  43. Raupach M, Nicholls JWP (1982) Foliar nutrient levels and wood densitometric characteristics in clones of Pinus radiata D. Don. Aust For Res 12:93–103Google Scholar
  44. Raymond CA (2011) Genotype by environment interactions for Pinus radiata in New South Wales, Australia. Tree Genet Genome 7(4):819–833CrossRefGoogle Scholar
  45. Robinson D, Handley LL, Scrimgeour CM, Gordon DC, Forster BP, Ellis RP (2000) Using stable isotope natural abundances (δ15N and δ13C) to integrate the stress responses of wild barley (Hordeum spontaneum C. Koch.) genotypes. J Exp Bot 51:41–50Google Scholar
  46. Shelbourne CJA (1972) Genotype–environment interaction: its study and its implications in forest tree improvement.
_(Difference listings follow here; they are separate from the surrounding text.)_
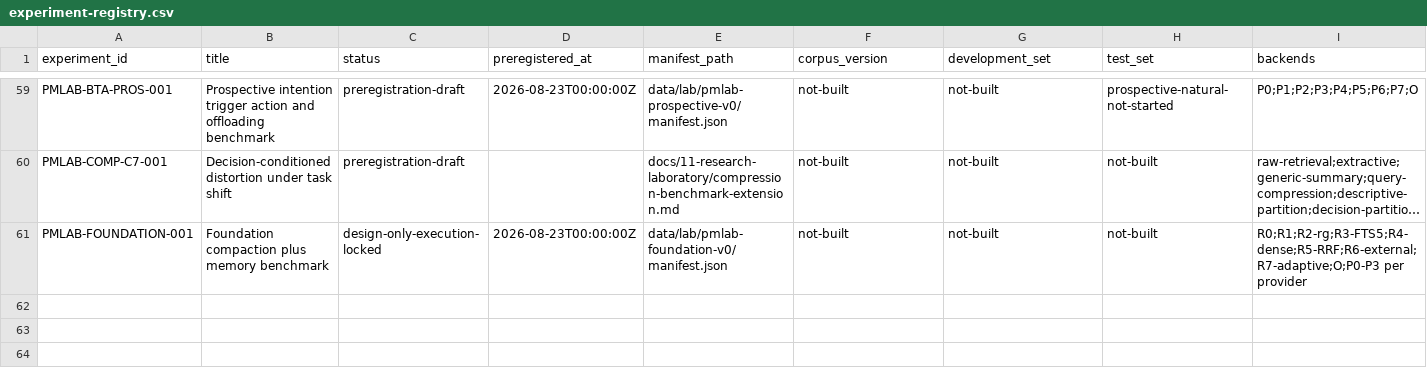
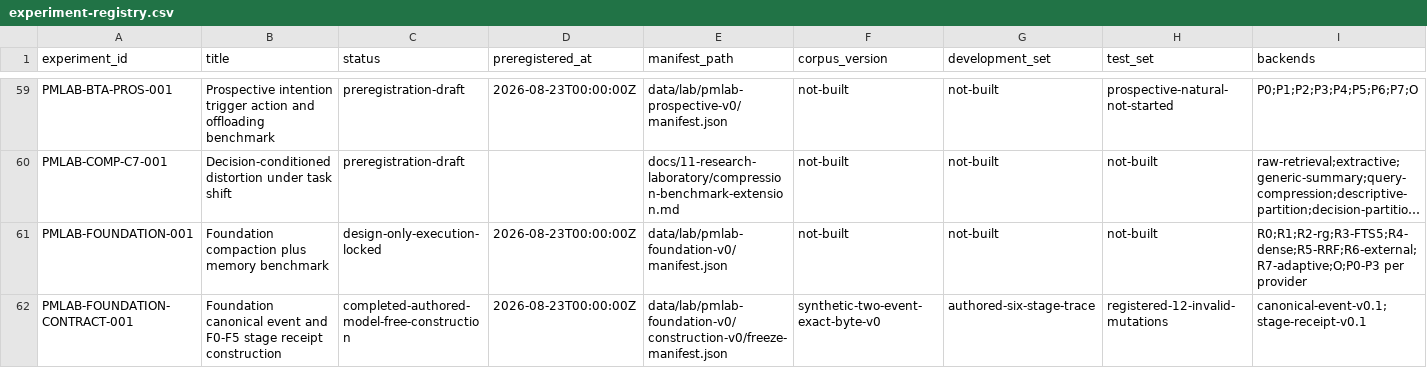
Before and after one commit to krapcys1-maker/adaptive-agent-memory-research, a CSV file: data/lab/experiment-registry.csv, drawn as a sheet; only a part is shown, gaps mark what is left out; long unchanged cells end in …; rows hold the shown columns only; the diff names each change by its address in the sheet, - before the commit and + after, or states it on an @@ line.

Commit message:
Record foundation contract construction result

```diff
--- a/data/lab/experiment-registry.csv
+++ b/data/lab/experiment-registry.csv
+row 62: PMLAB-FOUNDATION-CONTRACT-001 | Foundation canonical event and F0-F5 stage receipt construction | completed-authored-model-free-construction | 2026-08-23T00:00:00Z | data/lab/pmlab-foundation-v0/construction-v0/freeze-manifest.json | synthetic-two-event-exact-byte-v0 | authored-six-stage-trace | registered-12-invalid-mutations | canonical-event-v0.1;stage-receipt-v0.1
```
Also changed, not shown: data/lab/phase-gate-status.csv, 8 other files.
Paper presented at the Proceedings of IUFRO Genetics and SABRAO Joint Symposium, Tokyo, JapanGoogle Scholar
  47. Sun OJ, Payn TW (1999) Magnesium nutrition and photosynthesis in Pinus radiata: clonal variation and influence of potassium. Tree Physiol 19:535–540CrossRefPubMedGoogle Scholar
  48. Theodorou C, Bowen GD (1993) Root morphology, growth and uptake of phosphorus and nitrogen of Pinus radiata families in different soils. For Ecol Manag 56:43–56CrossRefGoogle Scholar
  49. Turvey ND, Carlyle C, Downes GM (1992) Effects of micronutrients on the growth form of two families of Pinus radiata (D. Don) seedlings. Plant Soil 139:59–65CrossRefGoogle Scholar
  50. Wu HX, Ivković M, Gapare WJ, Matheson AC, Baltunis BS, Powell MB, McRae TA (2008) Breeding for wood quality and profit in radiata pine: a review of genetic parameters. N Z J For Sci 38(1):56–87Google Scholar
  51. Wu HX, Matheson AC (2005) Genotype by environment interactions in an Australia-wide radiata pine diallel mating experiment: implications for regionalized breeding. For Sci 51(1):29–40Google Scholar
  52. Wu HX, Powell MB, Yang JL, Ivković M, McRae TA (2007) Efficiency of early selection for rotation-aged wood quality traits in radiata pine. Ann For Sci 64(1):1–9CrossRefGoogle Scholar
  53. Xu Z, Prasolova N, Lundkvist K, Beadle C, Leaman T (2003) Genetic variation in branchlet carbon and nitrogen isotope composition and nutrient concentration of 11-year-old hoop pine families in relation to tree growth in subtropical Australia. For Ecol Manag 186(1–3):359–371CrossRefGoogle Scholar
  54. Zarcinas BA (1984) Analysis of soil and plant material by inductively coupled plasma-optical emission spectrometry. Comparison of digestion procedures for major and trace constituents in plant material. CSIRO Division of Soils. Divisional Report No. 70Google Scholar

Copyright information

© Springer-Verlag Berlin Heidelberg 2015

Authors and Affiliations

  • Yongjun Li
    • 1
  • Jianming Xue
    • 2
  • Peter W. Clinton
    • 2
  • Heidi S. Dungey
    • 1
  1. 1.Scion (New Zealand Forest Research Institute)Rotorua 3046New Zealand
  2. 2.Scion (New Zealand Forest Research Institute)Christchurch 8540New Zealand

Personalised recommendations